I woke last week to the terrible news of yet another terrorist attack. I spent most of that day in a haze, partly waiting to hear from family and friends in France, but also numbed by the idea that it doesn’t take bombs or guns – just a man, a truck and heart filled with hate.
It didn’t inspire me, however, to hashtag ‘pray for peace’ or ‘pray for Nice’. Just as it didn’t when the Orlando shootings happened, or following the attacks in Baghdad, Paris, Bangladesh, Israel, Istanbul, Jakarta, Lahore, Brussels, Tunis, Bamako, Ankara, Mogadishu, Yemen and Dhaka (comment – not an exhaustive list). It wasn’t that any of these events, or those that are happening every week but not reported in main stream media, didn’t warrant a reaction. It was just that I remain unconvinced of an outcome of solidarity from these hashtags. In my view, these particular hashtags are the Sunday church goers of the internet.

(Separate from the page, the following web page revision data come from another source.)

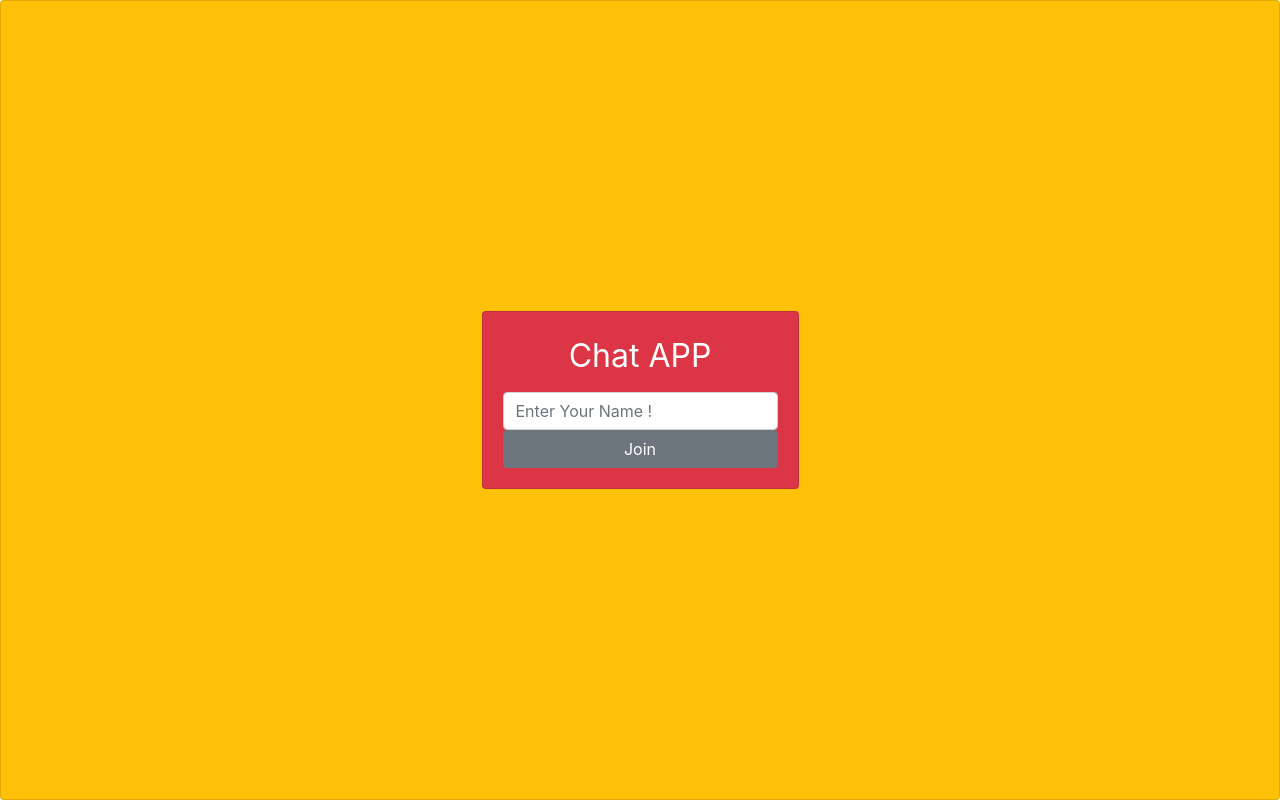
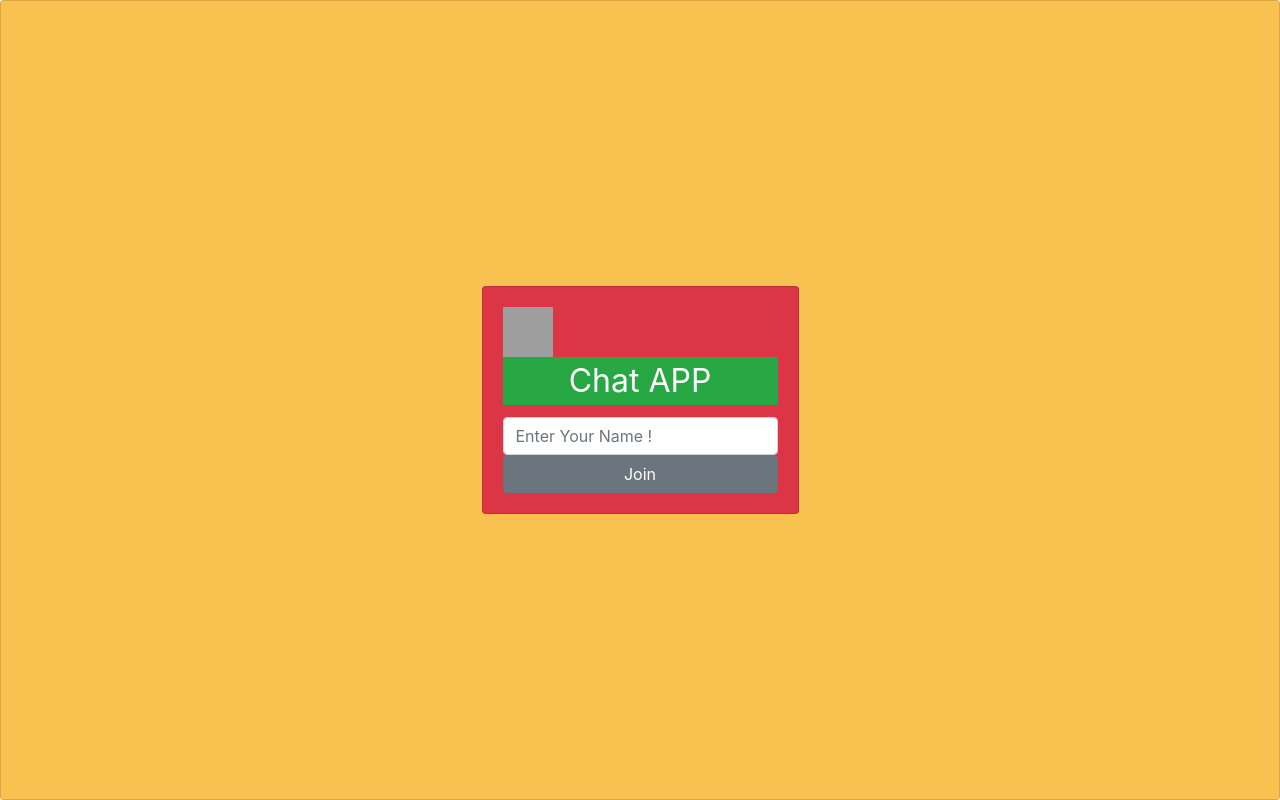
Before and after one commit to vichym/bgb, a React (Create React App) app: page / in a window 1280 px wide. Built offline with nearby package versions, Linux system fonts and the light colour scheme; no server answers; grey boxes are pictures that could not be loaded.

Commit message:
Utilitze Layout.js page

```diff
--- a/src/Components/LoginPage.jsx
+++ b/src/Components/LoginPage.jsx
@@ -1,51 +1,29 @@
 /* credit : https://www.hawatel.com/blog/handle-window-resize-in-react/ */
 
-import React, { Component } from 'react';
+import React from 'react';
 import 'bootstrap/dist/css/bootstrap.min.css';
-import { Card, Button, CardTitle, Input } from 'reactstrap';
+import { Card, Button, CardTitle, Input, Row, Col } from 'reactstrap';
+import Layout from '../Layout/Layout'
+import { Link } from 'react-router-dom';
+import logo from '../Logo/BGB.png'
+const LoginPage = (props) => {
 
-class LoginPage extends Component {
+    return (
+        <Layout color='rgba(249, 193, 79, 1)'>
+            <Card body inverse color="danger" className=' col-8 col-sm-8 col-md-6 col-lg-4 col-xl-3 '>
+                <Row>
+                    <Col sm={12} className="justify-center">
+                        <img src={logo} width='50px' height='50px' alt='logo'/>
+                    </Col>
+                    <Col>
+                        <CardTitle className="d-flex justify-content-center bg-success" style={{ fontSize: '2rem' }}>Chat APP</CardTitle>
+                    </Col>
+                </Row>
+                <Input type="text" name="username" id="username" placeholder="Enter Your Name !" />
+                <Button color="secondary" tag={Link} to="/gamerooms">Join</Button>
+            </Card>
+        </Layout>
+    );
 
-    constructor() {
-        super();
-        this.state = {
-            height: '182px'
-        }
-    }
-    /**
-     * Calculate & Update state of new dimensions
-     */
-    updateDimensions() {
-        this.setState({ height: `${window.innerHeight}px` });
-    }
-
-    /**
-     * Add event listener
-     */
-    componentDidMount() {
-        this.updateDimensions();
-        window.addEventListener("resize", this.updateDimensions.bind(this));
-    }
-
-    /**
-     * Remove event listener
-     */
-    componentWillUnmount() {
-        window.removeEventListener("resize", this.updateDimensions.bind(this));
-    }
-
-    render() {
-        return (
-            <div class="card bg-warning " style={{ height: `${this.state.height}` }}>
-                <div class="card-body row justify-content-center align-items-center bg-">
-                    <Card body inverse color="danger"  className=' col-8 col-sm-8 col-md-6 col-lg-4 col-xl-3 '>
-                        <CardTitle className="d-flex justify-content-center" style={{fontSize:'2rem'}}>Chat APP</CardTitle>
-                        <Input type="text" name="username" id="username" placeholder="Enter Your Name !" />
-                        <Button color="secondary">Join</Button>
-                    </Card>
-                </div>
-            </div>
-        );
-    }
 }
 export default LoginPage
```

Vocal in the aftermath of a crisis, irreverent for the remainder.
A great deal of the purpose and positive power of hashtags has also been eroded in the wake of their use as tools for the emotional engineering favoured by sections of the media and their perpetuation on social media platforms as a means to garner ‘likes’. And, unfortunately, they are too often now used by those who take pride in pointing fingers and calling out a perceived lack of compassion for anything other than Western deaths. At the end of the day, whether we use hashtags or not, we risk getting into trouble for caring (selectively) or in trouble for not caring (enough) – both collectively and as individuals. And in as much they become counterproductive, divisive and harmful.
I can’t help but think that when this happens the real perpetuators, who are a minority and not a majority in terms of global population, have already achieved their end goal – one hashtag at a time.
The truth is that a hashtag or lack thereof is not an indicator of our capacity to care. I have confidence that as human beings, beyond the framework of social and mass media, and yes, even beyond our geographic borders, we have an enormous capacity to care, to love AND to take action. It is there for us to witness on a daily basis in the activities of aid organisations, disaster response teams and first responders. We witness it in the communities who open their doors to refugees and at a professional level in the teachers who stay back to provide extra curricula opportunities for their students. It is present in the scientists who devote their lives to finding cures and in an eye surgeon who chooses to dedicate his life to restoring eyesight. We witness great depth of compassion in the foster parents and carers who step into the void and fill it with love. And we see it at an individual level every time a stranger stops on the street, or the bus, or the train, or the cafe and stands up for another in the face of bullying, racism, sexism – in the face of cowardly attacks with roots in fear and hatred.
I realised this week that in times of such crisis, such loss, it is easy to succumb to our own fears, and to a sense of isolation and hopelessness. It is easy to be convinced by the voice shouting the loudest, when it tells us that if someone is not on the front line of a critical incident that their capacity for caring is somehow diminished. Or to say ugly things about an entire section of our global population based on the actions of a few. But we are all on the front line and it is our collective voice that needs to rise, to be the what is heard above all else. As the French Ambassador to Australia Christophe Lecourtier commented in the aftermath of Nice said “it is not a war of civilisations, it is a war for civilisation”.
So in our search for answers know this, we have all borne witness to far more than these hate-filled attacks. These and the hashtags that follow as a way to try and stare down the enemy are not the sum of our story as a people. Now more than ever it is important that we don’t let social media rob us of our ability to not only call out a chant of support via a hashtag but that we also to take action. Pick up the phone and call your friends around the world, your family. Commit to being the person who stands up to the hate and fear, whether it is disguised as a joke or occurs as a full frontal attack.
Above all, we must continue to pursue deep and meaningful lives, to connect and reach out, to pull others up and ensure there is not just equality but equity.
We must rise – from the grass roots, until we choke out the weeds with our own commitment to nurture love and joy, and uphold the values that unite us.